"Toe Jam"
Michael Blowhard writes: Dear Blowhards -- Looks like a fun day on the rock-video set. In these thong-besotted days, the cuteness and sexiness of boy shorts are much underrated. NSFW or SFW, it's up to you. Best, Michael... posted by Michael at June 16, 2008 | perma-link | (3) comments

Sunday, June 15, 2008

Sticker It To 'Em
Donald Pittenger writes: Dear Blowhards -- A few months ago I posted about a set of political bumper stickers I noticed in the neighborhood. I am pleased to report that Your Obedient Servant is still on the case, Seattle and its University of Washington environs being a hotbed of printed paper and adhesives. While I really, truly would like to get photos of a car smeared with non-leftie stickers, alas I have thus far failed. But I'll keep my eyes peeled and digital camera hooked on my belt should I spot that prey. Meanwhile, here are two examples of citizens doing their best to educate passersby. Gallery I took this photo today, but see the decorated Prius often because it's usually parked near a street I drive every few days. The black and yellow sticker near the tail light says "Send our kids to college not Iraq!" I find this truly enlightening because I hadn't realized that college and Iraq was an either-or situation. Although this goes beyond the content of the sticker, it raised the question of the possibility that BusHitler might be sending press gangs to shanghai college students for shipment to Mosul and Basra. The owner of the Prius was kind enough to offer readers the remedy of voting for Obama. After all, criticism without proposing a solution is pretty vacuous. Oh wait! There even another solution. Over on the left I read the word "Impeach" in big letters. Wonder if that applies to Bush or if he's getting geared up for Obama; sadly, the sticker offers no clue. This vehicle hangs out a lot at the University Village shopping center, an upscale retailing paradise down the hill from the UW's Greek Row. These pictures were taken during the winter. The yellow sticker above the license plate reads "Killing one person is murder. Killing thousands is domestic policy. Investigate 9/11." That seems to set the scene. Close-ups follow. Okay, I misled you. It is a close-up, but of a sign inside a side-window. And this was one of the signs inside the rear window. The images are Photoshpped pictures of Adminstration officials upon whose heads are placed old photos of hats, probably mostly those of World War 2 Wehrmacht officers who, by the way, weren't necessarily members of the National Socialist German Workers Party. Anyway, that's Bush at the top left, and Condi Rice is at the center of the lower row. I spotted the vehicle recently and noticed that this sign had been removed.

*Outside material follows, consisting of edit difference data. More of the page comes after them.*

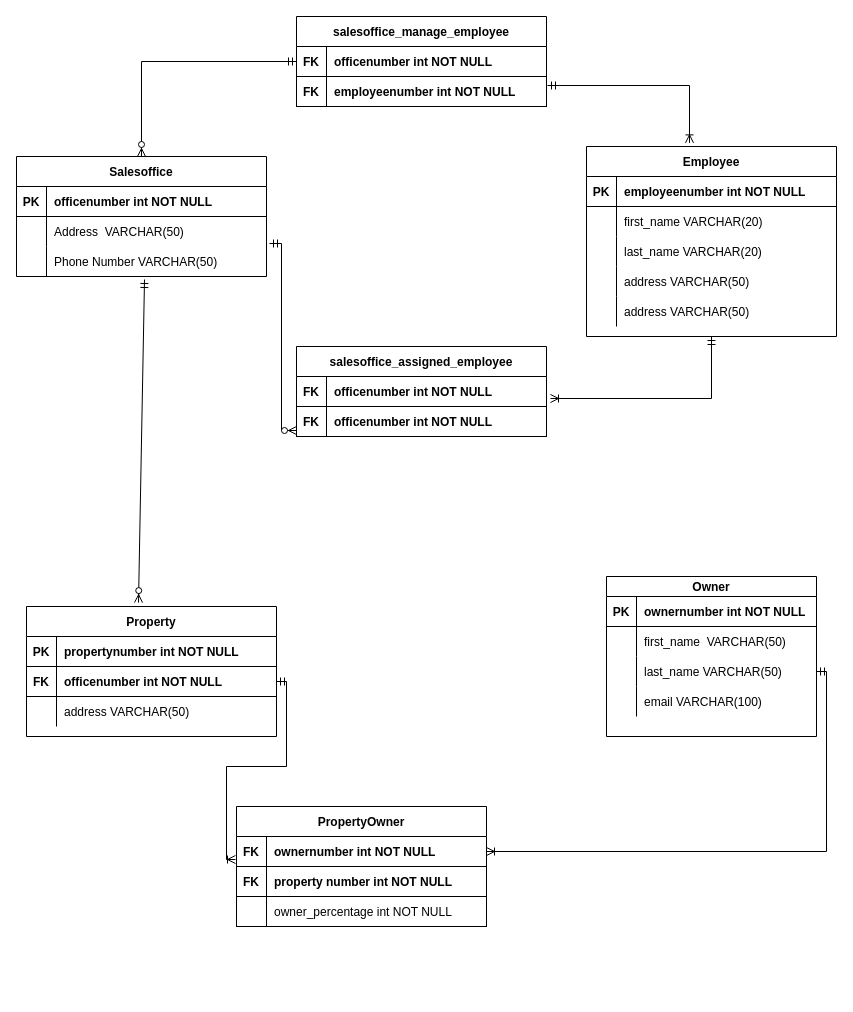
Above: case 1 erd.drawio in santoshkc1655/Data-Modeling-SQL (draw.io), before the change. Source tidied: cells renumbered, new cells numbered last; positions are measured from the earlier drawing's top-left corner, leaving out a move shared by most shapes. Both pictures are drawn from the tidied source at 100%, with x=0, y=0 at pixel (16, 16).
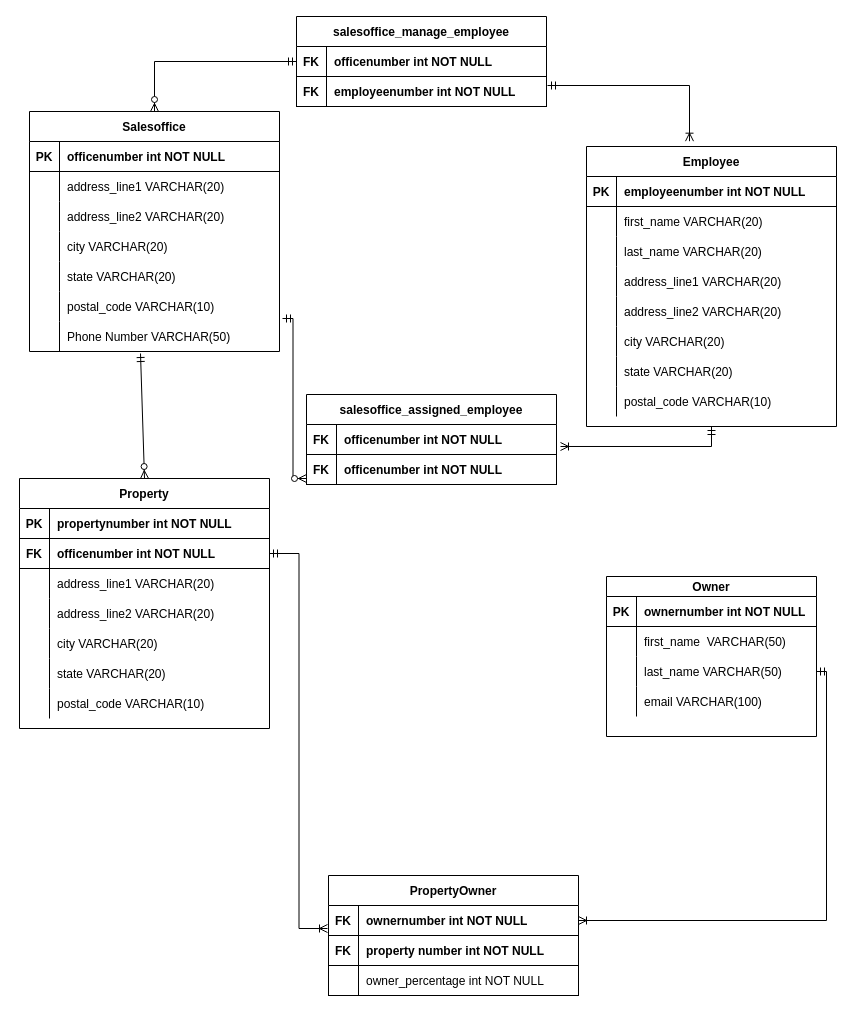
Above is the later version.

Unchanged cells that the change refers to:
```xml
<mxCell id="12" style="shape=partialRectangle;fillColor=none;top=0;left=0;right=0;bottom=0;" parent="2" vertex="1">
  <mxGeometry y="120" width="250" height="30" as="geometry" />
</mxCell>
```

What changed in the source:
```diff
@@
     <mxCell id="2" value="Employee" style="shape=table;startSize=30;childLayout=tableLayout;rowLines=0;fontStyle=1;align=center;" parent="1" vertex="1">
-      <mxGeometry x="570" y="130" width="250" height="190" as="geometry" />
+      <mxGeometry x="570" y="130" width="250" height="280" as="geometry" />
     </mxCell>
@@
-    <mxCell id="14" value="address VARCHAR(50)" style="shape=partialRectangle;overflow=hidden;fillColor=none;top=0;left=0;bottom=0;right=0;align=left;spacingLeft=6;" parent="12" vertex="1">
+    <mxCell id="14" value="address_line1 VARCHAR(20)" style="shape=partialRectangle;overflow=hidden;fillColor=none;top=0;left=0;bottom=0;right=0;align=left;spacingLeft=6;" parent="12" vertex="1">
       <mxGeometry x="30" width="220" height="30" as="geometry" />
     </mxCell>
+    <mxCell id="82" style="shape=partialRectangle;fillColor=none;top=0;left=0;right=0;bottom=0;" parent="2" vertex="1">
+      <mxGeometry y="150" width="250" height="30" as="geometry" />
+    </mxCell>
+    <mxCell id="83" style="shape=partialRectangle;overflow=hidden;fillColor=none;top=0;left=0;bottom=0;right=0;" parent="82" vertex="1">
+      <mxGeometry width="30" height="30" as="geometry" />
+    </mxCell>
+    <mxCell id="84" value="address_line2 VARCHAR(20)" style="shape=partialRectangle;overflow=hidden;fillColor=none;top=0;left=0;bottom=0;right=0;align=left;spacingLeft=6;" parent="82" vertex="1">
+      <mxGeometry x="30" width="220" height="30" as="geometry" />
+    </mxCell>
+    <mxCell id="85" style="shape=partialRectangle;fillColor=none;top=0;left=0;right=0;bottom=0;" parent="2" vertex="1">
+      <mxGeometry y="180" width="250" height="30" as="geometry" />
+    </mxCell>
+    <mxCell id="86" style="shape=partialRectangle;overflow=hidden;fillColor=none;top=0;left=0;bottom=0;right=0;" parent="85" vertex="1">
+      <mxGeometry width="30" height="30" as="geometry" />
+    </mxCell>
+    <mxCell id="87" value="city VARCHAR(20)" style="shape=partialRectangle;overflow=hidden;fillColor=none;top=0;left=0;bottom=0;right=0;align=left;spacingLeft=6;" parent="85" vertex="1">
+      <mxGeometry x="30" width="220" height="30" as="geometry" />
+    </mxCell>
+    <mxCell id="88" style="shape=partialRectangle;fillColor=none;top=0;left=0;right=0;bottom=0;" parent="2" vertex="1">
+      <mxGeometry y="210" width="250" height="30" as="geometry" />
+    </mxCell>
+    <mxCell id="89" style="shape=partialRectangle;overflow=hidden;fillColor=none;top=0;left=0;bottom=0;right=0;" parent="88" vertex="1">
+      <mxGeometry width="30" height="30" as="geometry" />
+    </mxCell>
+    <mxCell id="90" value="state VARCHAR(20)" style="shape=partialRectangle;overflow=hidden;fillColor=none;top=0;left=0;bottom=0;right=0;align=left;spacingLeft=6;" parent="88" vertex="1">
+      <mxGeometry x="30" width="220" height="30" as="geometry" />
+    </mxCell>
     <mxCell id="15" style="shape=partialRectangle;fillColor=none;top=0;left=0;right=0;bottom=0;" parent="2" vertex="1">
-      <mxGeometry y="150" width="250" height="30" as="geometry" />
+      <mxGeometry y="240" width="250" height="30" as="geometry" />
     </mxCell>
@@
-    <mxCell id="17" value="address VARCHAR(50)" style="shape=partialRectangle;overflow=hidden;fillColor=none;top=0;left=0;bottom=0;right=0;align=left;spacingLeft=6;" parent="15" vertex="1">
+    <mxCell id="17" value="postal_code VARCHAR(10)" style="shape=partialRectangle;overflow=hidden;fillColor=none;top=0;left=0;bottom=0;right=0;align=left;spacingLeft=6;" parent="15" vertex="1">
       <mxGeometry x="30" width="220" height="30" as="geometry" />
     </mxCell>
     <mxCell id="18" value="Property" style="shape=table;startSize=30;childLayout=tableLayout;rowLines=0;fontStyle=1;align=center;" parent="1" vertex="1">
-      <mxGeometry x="10" y="590" width="250" height="130" as="geometry" />
+      <mxGeometry x="3" y="462" width="250" height="250" as="geometry" />
     </mxCell>
@@
+    <mxCell id="91" style="shape=partialRectangle;fillColor=none;top=0;left=0;right=0;bottom=0;" parent="18" vertex="1">
+      <mxGeometry y="90" width="250" height="30" as="geometry" />
+    </mxCell>
+    <mxCell id="92" style="shape=partialRectangle;overflow=hidden;fillColor=none;top=0;left=0;bottom=0;right=0;" parent="91" vertex="1">
+      <mxGeometry width="30" height="30" as="geometry" />
+    </mxCell>
+    <mxCell id="93" value="address_line1 VARCHAR(20)" style="shape=partialRectangle;overflow=hidden;fillColor=none;top=0;left=0;bottom=0;right=0;align=left;spacingLeft=6;" parent="91" vertex="1">
+      <mxGeometry x="30" width="220" height="30" as="geometry" />
+    </mxCell>
+    <mxCell id="94" style="shape=partialRectangle;fillColor=none;top=0;left=0;right=0;bottom=0;" parent="18" vertex="1">
+      <mxGeometry y="120" width="250" height="30" as="geometry" />
+    </mxCell>
+    <mxCell id="95" style="shape=partialRectangle;overflow=hidden;fillColor=none;top=0;left=0;bottom=0;right=0;" parent="94" vertex="1">
+      <mxGeometry width="30" height="30" as="geometry" />
+    </mxCell>
+    <mxCell id="96" value="address_line2 VARCHAR(20)" style="shape=partialRectangle;overflow=hidden;fillColor=none;top=0;left=0;bottom=0;right=0;align=left;spacingLeft=6;" parent="94" vertex="1">
+      <mxGeometry x="30" width="220" height="30" as="geometry" />
+    </mxCell>
+    <mxCell id="97" style="shape=partialRectangle;fillColor=none;top=0;left=0;right=0;bottom=0;" parent="18" vertex="1">
+      <mxGeometry y="150" width="250" height="30" as="geometry" />
+    </mxCell>
+    <mxCell id="98" style="shape=partialRectangle;overflow=hidden;fillColor=none;top=0;left=0;bottom=0;right=0;" parent="97" vertex="1">
+      <mxGeometry width="30" height="30" as="geometry" />
+    </mxCell>
+    <mxCell id="99" value="city VARCHAR(20)" style="shape=partialRectangle;overflow=hidden;fillColor=none;top=0;left=0;bottom=0;right=0;align=left;spacingLeft=6;" parent="97" vertex="1">
+      <mxGeometry x="30" width="220" height="30" as="geometry" />
+    </mxCell>
+    <mxCell id="100" style="shape=partialRectangle;fillColor=none;top=0;left=0;right=0;bottom=0;" parent="18" vertex="1">
+      <mxGeometry y="180" width="250" height="30" as="geometry" />
+    </mxCell>
+    <mxCell id="101" style="shape=partialRectangle;overflow=hidden;fillColor=none;top=0;left=0;bottom=0;right=0;" parent="100" vertex="1">
+      <mxGeometry width="30" height="30" as="geometry" />
+    </mxCell>
+    <mxCell id="102" value="state VARCHAR(20)" style="shape=partialRectangle;overflow=hidden;fillColor=none;top=0;left=0;bottom=0;right=0;align=left;spacingLeft=6;" parent="100" vertex="1">
+      <mxGeometry x="30" width="220" height="30" as="geometry" />
+    </mxCell>
     <mxCell id="25" style="shape=partialRectangle;fillColor=none;top=0;left=0;right=0;bottom=0;" parent="18" vertex="1">
-      <mxGeometry y="90" width="250" height="30" as="geometry" />
+      <mxGeometry y="210" width="250" height="30" as="geometry" />
     </mxCell>
@@
-    <mxCell id="27" value="address VARCHAR(50) " style="shape=partialRectangle;overflow=hidden;fillColor=none;top=0;left=0;bottom=0;right=0;align=left;spacingLeft=6;" parent="25" vertex="1">
+    <mxCell id="27" value="postal_code VARCHAR(10)" style="shape=partialRectangle;overflow=hidden;fillColor=none;top=0;left=0;bottom=0;right=0;align=left;spacingLeft=6;" parent="25" vertex="1">
       <mxGeometry x="30" width="220" height="30" as="geometry" />
     </mxCell>
@@
     <mxCell id="41" value="Salesoffice" style="shape=table;startSize=30;childLayout=tableLayout;rowLines=0;fontStyle=1;align=center;" parent="1" vertex="1">
-      <mxGeometry y="140" width="250" height="120" as="geometry" />
+      <mxGeometry x="13" y="95" width="250" height="240" as="geometry" />
     </mxCell>
@@
+    <mxCell id="103" style="shape=partialRectangle;fillColor=none;top=0;left=0;right=0;bottom=0;" parent="41" vertex="1">
+      <mxGeometry y="60" width="250" height="30" as="geometry" />
+    </mxCell>
+    <mxCell id="104" style="shape=partialRectangle;overflow=hidden;fillColor=none;top=0;left=0;bottom=0;right=0;" parent="103" vertex="1">
+      <mxGeometry width="30" height="30" as="geometry" />
+    </mxCell>
+    <mxCell id="105" value="address_line1 VARCHAR(20)" style="shape=partialRectangle;overflow=hidden;fillColor=none;top=0;left=0;bottom=0;right=0;align=left;spacingLeft=6;" parent="103" vertex="1">
+      <mxGeometry x="30" width="220" height="30" as="geometry" />
+    </mxCell>
+    <mxCell id="106" style="shape=partialRectangle;fillColor=none;top=0;left=0;right=0;bottom=0;" parent="41" vertex="1">
+      <mxGeometry y="90" width="250" height="30" as="geometry" />
+    </mxCell>
+    <mxCell id="107" style="shape=partialRectangle;overflow=hidden;fillColor=none;top=0;left=0;bottom=0;right=0;" parent="106" vertex="1">
+      <mxGeometry width="30" height="30" as="geometry" />
+    </mxCell>
+    <mxCell id="108" value="address_line2 VARCHAR(20)" style="shape=partialRectangle;overflow=hidden;fillColor=none;top=0;left=0;bottom=0;right=0;align=left;spacingLeft=6;" parent="106" vertex="1">
+      <mxGeometry x="30" width="220" height="30" as="geometry" />
+    </mxCell>
+    <mxCell id="109" style="shape=partialRectangle;fillColor=none;top=0;left=0;right=0;bottom=0;" parent="41" vertex="1">
+      <mxGeometry y="120" width="250" height="30" as="geometry" />
+    </mxCell>
+    <mxCell id="110" style="shape=partialRectangle;overflow=hidden;fillColor=none;top=0;left=0;bottom=0;right=0;" parent="109" vertex="1">
+      <mxGeometry width="30" height="30" as="geometry" />
+    </mxCell>
+    <mxCell id="111" value="city VARCHAR(20)" style="shape=partialRectangle;overflow=hidden;fillColor=none;top=0;left=0;bottom=0;right=0;align=left;spacingLeft=6;" parent="109" vertex="1">
+      <mxGeometry x="30" width="220" height="30" as="geometry" />
+    </mxCell>
+    <mxCell id="112" style="shape=partialRectangle;fillColor=none;top=0;left=0;right=0;bottom=0;" parent="41" vertex="1">
+      <mxGeometry y="150" width="250" height="30" as="geometry" />
+    </mxCell>
+    <mxCell id="113" style="shape=partialRectangle;overflow=hidden;fillColor=none;top=0;left=0;bottom=0;right=0;" parent="112" vertex="1">
+      <mxGeometry width="30" height="30" as="geometry" />
+    </mxCell>
+    <mxCell id="114" value="state VARCHAR(20)" style="shape=partialRectangle;overflow=hidden;fillColor=none;top=0;left=0;bottom=0;right=0;align=left;spacingLeft=6;" parent="112" vertex="1">
+      <mxGeometry x="30" width="220" height="30" as="geometry" />
+    </mxCell>
     <mxCell id="45" style="shape=partialRectangle;fillColor=none;top=0;left=0;right=0;bottom=0;" parent="41" vertex="1">
-      <mxGeometry y="60" width="250" height="30" as="geometry" />
+      <mxGeometry y="180" width="250" height="30" as="geometry" />
     </mxCell>
@@
-    <mxCell id="47" value="Address  VARCHAR(50)      " style="shape=partialRectangle;overflow=hidden;fillColor=none;top=0;left=0;bottom=0;right=0;align=left;spacingLeft=6;" parent="45" vertex="1">
+    <mxCell id="47" value="postal_code VARCHAR(10)" style="shape=partialRectangle;overflow=hidden;fillColor=none;top=0;left=0;bottom=0;right=0;align=left;spacingLeft=6;" parent="45" vertex="1">
       <mxGeometry x="30" width="220" height="30" as="geometry" />
     </mxCell>
     <mxCell id="48" style="shape=partialRectangle;fillColor=none;points=[[0,0.5],[1,0.5]];portConstraint=eastwest;top=0;left=0;right=0;bottom=0;" parent="41" vertex="1">
-      <mxGeometry y="90" width="250" height="30" as="geometry" />
+      <mxGeometry y="210" width="250" height="30" as="geometry" />
     </mxCell>
@@
     <mxCell id="58" value="salesoffice_assigned_employee" style="shape=table;startSize=30;childLayout=tableLayout;rowLines=0;fontStyle=1;align=center;" parent="1" vertex="1">
-      <mxGeometry x="280" y="330" width="250" height="90" as="geometry" />
+      <mxGeometry x="290" y="378" width="250" height="90" as="geometry" />
     </mxCell>
@@
-    <mxCell id="65" style="fontSize=12;html=1;endArrow=ERzeroToMany;startArrow=ERmandOne;rounded=0;exitX=0.512;exitY=1.1;exitDx=0;exitDy=0;exitPerimeter=0;entryX=0.448;entryY=-0.03;entryDx=0;entryDy=0;entryPerimeter=0;" parent="1" edge="1" source="48" target="18">
+    <mxCell id="65" style="fontSize=12;html=1;endArrow=ERzeroToMany;startArrow=ERmandOne;rounded=0;entryX=0.5;entryY=0;entryDx=0;entryDy=0;exitX=0.444;exitY=1.067;exitDx=0;exitDy=0;exitPerimeter=0;" parent="1" edge="1" source="48" target="18">
       <mxGeometry relative="1" as="geometry" />
     </mxCell>
@@
     <mxCell id="72" value="PropertyOwner" style="shape=table;startSize=30;childLayout=tableLayout;rowLines=0;fontStyle=1;align=center;" parent="1" vertex="1">
-      <mxGeometry x="220" y="790" width="250" height="120" as="geometry" />
+      <mxGeometry x="312" y="859" width="250" height="120" as="geometry" />
     </mxCell>
```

I don't know why, but will speculate that it suddenly dawned on the owner that here in fascist AmeriKKKa, he was running a serious risk of hearing a 3 a.m. knock on the door and being swept off to one of the many concentration camps the Administration surely has established. No sign of an Obama sticker, so it's unclear if this patriot has a solution in mind other than a trial under undetermined auspices. I'll be on the alert and will report... posted by Donald at June 15, 2008 | perma-link | (24) comments